Nicky Winmar is exhausted. For months, he has been dreading this anniversary. He schemed about how he could avoid the fuss, dodge the media, or somehow wish the events of 30 years ago away.
But there’s no getting around it. Now he’s doing his best to embrace the moment. Tomorrow, April 17, marks the day in 1993 that the St Kilda legend turned and lifted his jumper to a feral Collingwood crowd who had been racially sledging him, and pointed to his skin.
“I’m proud to be black,” he fired back at the mob.
His team had prevailed. Winmar had kicked the sealer, storming through traffic at full tilt to intercept and slotting a goal from outside 50 metres. His Indigenous teammate Gilbert McAdam had kicked another five. And Sunday Age photographer Wayne Ludbey had captured the moment that froze Winmar in the public eye forever.
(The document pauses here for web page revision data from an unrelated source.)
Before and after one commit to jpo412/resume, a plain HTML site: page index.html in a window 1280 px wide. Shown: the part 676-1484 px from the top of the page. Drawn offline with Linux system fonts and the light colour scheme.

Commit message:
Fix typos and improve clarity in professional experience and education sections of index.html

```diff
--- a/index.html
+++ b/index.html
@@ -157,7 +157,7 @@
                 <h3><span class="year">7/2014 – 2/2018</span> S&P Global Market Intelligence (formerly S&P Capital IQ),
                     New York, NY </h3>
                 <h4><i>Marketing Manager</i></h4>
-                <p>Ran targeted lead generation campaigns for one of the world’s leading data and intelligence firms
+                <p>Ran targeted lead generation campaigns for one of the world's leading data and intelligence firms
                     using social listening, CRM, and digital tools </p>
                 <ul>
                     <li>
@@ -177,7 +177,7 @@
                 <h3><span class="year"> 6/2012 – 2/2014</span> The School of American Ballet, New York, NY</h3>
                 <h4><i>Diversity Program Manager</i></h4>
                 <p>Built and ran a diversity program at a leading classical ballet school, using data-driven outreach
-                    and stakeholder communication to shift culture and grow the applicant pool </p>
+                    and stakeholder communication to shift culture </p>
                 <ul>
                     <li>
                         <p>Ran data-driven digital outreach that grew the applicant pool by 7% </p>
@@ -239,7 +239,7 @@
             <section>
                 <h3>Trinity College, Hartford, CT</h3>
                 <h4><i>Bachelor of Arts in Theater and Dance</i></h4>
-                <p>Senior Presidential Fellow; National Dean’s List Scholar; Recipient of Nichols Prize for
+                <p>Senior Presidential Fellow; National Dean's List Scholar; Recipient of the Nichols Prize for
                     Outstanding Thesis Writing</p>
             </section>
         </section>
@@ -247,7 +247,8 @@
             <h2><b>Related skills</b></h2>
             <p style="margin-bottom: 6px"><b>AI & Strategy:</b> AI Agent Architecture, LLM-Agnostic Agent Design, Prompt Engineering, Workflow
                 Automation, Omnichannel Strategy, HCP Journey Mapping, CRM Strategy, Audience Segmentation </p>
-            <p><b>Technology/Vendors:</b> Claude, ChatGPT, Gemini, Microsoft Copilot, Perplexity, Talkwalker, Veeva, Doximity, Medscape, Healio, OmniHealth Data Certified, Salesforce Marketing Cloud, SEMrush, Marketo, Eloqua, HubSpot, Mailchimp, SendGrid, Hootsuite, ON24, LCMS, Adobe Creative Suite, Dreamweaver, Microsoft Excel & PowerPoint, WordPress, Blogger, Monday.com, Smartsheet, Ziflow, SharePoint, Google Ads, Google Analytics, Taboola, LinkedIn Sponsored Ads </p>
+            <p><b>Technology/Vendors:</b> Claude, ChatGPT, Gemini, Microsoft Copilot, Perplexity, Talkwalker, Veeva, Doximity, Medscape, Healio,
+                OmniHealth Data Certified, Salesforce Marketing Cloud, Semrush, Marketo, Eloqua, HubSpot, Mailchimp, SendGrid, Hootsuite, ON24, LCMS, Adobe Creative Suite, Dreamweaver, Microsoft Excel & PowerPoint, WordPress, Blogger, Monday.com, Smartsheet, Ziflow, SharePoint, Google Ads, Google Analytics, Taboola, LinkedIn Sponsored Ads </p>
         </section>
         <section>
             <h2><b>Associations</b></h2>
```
That public image has been a heavy burden to carry. A statue of Winmar, striking the pose that landed him on the front page of the paper the next morning, now stands outside Optus Stadium in Perth. But Neil Elvis “Nicky” Winmar the man is no statue.
“I did get tired after that game.… Read more..